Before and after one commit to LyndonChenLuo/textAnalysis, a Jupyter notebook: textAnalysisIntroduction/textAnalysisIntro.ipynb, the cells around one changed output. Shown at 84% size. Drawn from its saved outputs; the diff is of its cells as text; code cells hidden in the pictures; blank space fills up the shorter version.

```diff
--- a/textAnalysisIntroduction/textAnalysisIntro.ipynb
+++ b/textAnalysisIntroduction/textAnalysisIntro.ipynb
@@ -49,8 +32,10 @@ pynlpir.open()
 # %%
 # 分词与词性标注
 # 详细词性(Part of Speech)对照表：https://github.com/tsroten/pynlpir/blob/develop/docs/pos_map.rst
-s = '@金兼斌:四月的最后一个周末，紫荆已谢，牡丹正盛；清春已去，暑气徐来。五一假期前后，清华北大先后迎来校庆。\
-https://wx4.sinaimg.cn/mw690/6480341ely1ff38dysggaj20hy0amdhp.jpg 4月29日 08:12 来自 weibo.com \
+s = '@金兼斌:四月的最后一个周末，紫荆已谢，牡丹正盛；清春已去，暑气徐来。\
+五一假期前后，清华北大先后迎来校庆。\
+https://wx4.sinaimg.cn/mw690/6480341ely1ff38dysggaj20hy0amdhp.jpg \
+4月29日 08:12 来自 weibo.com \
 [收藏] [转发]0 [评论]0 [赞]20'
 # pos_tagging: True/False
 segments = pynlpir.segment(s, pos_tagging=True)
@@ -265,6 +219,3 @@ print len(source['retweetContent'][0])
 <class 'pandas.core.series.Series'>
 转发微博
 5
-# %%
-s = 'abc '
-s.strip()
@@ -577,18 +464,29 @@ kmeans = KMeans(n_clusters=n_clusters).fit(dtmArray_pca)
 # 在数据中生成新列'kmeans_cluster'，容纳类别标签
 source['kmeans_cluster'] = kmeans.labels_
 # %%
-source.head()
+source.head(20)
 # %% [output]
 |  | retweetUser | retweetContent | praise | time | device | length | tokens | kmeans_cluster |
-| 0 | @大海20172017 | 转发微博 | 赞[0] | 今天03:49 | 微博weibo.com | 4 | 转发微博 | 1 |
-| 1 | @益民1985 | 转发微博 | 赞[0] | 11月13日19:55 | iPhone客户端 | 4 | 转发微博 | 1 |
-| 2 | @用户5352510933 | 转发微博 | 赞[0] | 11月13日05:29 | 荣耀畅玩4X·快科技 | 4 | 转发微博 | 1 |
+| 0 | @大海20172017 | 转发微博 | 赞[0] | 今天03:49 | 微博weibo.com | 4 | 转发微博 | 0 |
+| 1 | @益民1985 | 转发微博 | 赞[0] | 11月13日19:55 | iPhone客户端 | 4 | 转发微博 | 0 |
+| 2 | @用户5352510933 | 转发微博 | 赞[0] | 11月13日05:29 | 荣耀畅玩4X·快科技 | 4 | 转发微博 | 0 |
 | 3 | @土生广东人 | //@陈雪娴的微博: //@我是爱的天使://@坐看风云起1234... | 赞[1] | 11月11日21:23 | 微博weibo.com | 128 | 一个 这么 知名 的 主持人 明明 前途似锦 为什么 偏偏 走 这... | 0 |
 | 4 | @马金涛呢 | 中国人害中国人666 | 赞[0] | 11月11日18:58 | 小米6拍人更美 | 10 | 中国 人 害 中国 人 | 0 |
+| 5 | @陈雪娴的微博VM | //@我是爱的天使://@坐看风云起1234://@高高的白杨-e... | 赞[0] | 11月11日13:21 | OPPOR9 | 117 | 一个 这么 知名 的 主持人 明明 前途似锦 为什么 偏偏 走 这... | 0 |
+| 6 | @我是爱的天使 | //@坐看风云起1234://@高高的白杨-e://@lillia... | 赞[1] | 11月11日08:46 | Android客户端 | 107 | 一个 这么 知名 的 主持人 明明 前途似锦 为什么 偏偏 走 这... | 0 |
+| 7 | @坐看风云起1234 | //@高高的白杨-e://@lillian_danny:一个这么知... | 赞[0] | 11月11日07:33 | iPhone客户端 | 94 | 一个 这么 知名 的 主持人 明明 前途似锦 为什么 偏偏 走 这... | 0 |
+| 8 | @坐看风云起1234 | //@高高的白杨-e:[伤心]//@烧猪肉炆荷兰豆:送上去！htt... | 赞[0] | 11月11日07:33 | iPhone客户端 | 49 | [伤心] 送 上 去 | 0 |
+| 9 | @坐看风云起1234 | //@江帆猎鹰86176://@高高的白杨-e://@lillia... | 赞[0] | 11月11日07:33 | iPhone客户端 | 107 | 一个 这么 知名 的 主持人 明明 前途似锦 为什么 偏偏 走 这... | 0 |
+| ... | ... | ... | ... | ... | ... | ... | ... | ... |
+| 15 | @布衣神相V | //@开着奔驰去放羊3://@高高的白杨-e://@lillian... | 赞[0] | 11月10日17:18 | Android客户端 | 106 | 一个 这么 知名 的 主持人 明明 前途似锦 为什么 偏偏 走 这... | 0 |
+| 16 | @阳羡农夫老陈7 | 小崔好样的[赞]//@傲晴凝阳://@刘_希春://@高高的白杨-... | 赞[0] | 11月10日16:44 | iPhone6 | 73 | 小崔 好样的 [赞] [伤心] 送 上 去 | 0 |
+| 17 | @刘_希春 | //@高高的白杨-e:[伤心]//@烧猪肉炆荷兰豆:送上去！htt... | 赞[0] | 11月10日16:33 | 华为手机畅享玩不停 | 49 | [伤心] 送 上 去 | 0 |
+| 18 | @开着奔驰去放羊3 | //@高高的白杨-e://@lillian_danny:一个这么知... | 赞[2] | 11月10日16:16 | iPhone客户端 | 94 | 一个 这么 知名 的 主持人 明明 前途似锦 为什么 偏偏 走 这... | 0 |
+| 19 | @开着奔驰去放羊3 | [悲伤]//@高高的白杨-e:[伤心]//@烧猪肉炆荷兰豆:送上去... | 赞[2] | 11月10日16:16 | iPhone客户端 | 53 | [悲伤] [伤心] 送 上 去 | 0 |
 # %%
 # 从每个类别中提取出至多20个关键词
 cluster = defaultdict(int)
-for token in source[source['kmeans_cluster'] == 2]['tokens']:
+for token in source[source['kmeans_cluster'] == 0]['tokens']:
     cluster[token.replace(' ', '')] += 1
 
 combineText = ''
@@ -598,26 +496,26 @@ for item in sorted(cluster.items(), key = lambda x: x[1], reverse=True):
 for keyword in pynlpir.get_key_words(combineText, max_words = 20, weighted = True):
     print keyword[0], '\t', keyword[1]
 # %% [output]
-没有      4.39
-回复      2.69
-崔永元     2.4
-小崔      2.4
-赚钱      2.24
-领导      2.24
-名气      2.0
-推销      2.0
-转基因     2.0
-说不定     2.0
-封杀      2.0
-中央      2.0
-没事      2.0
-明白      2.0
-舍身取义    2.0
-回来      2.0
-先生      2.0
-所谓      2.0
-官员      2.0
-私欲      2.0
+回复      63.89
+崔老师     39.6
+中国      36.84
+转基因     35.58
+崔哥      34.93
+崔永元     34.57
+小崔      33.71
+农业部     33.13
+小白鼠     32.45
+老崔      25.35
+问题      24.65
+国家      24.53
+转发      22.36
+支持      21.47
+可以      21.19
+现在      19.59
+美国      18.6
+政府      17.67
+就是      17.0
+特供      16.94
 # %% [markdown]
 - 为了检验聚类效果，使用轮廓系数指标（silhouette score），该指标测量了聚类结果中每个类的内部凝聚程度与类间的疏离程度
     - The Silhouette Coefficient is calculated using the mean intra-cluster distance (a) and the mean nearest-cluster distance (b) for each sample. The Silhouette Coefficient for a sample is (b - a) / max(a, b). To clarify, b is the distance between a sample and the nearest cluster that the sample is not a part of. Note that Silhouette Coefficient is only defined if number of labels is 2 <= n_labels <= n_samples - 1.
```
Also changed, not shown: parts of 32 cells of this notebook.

· · · · · · ·

### THE TASK
Count every line that holds the word "cells" in the entries, and state the result alone.

### PROBLEM SOLUTION
2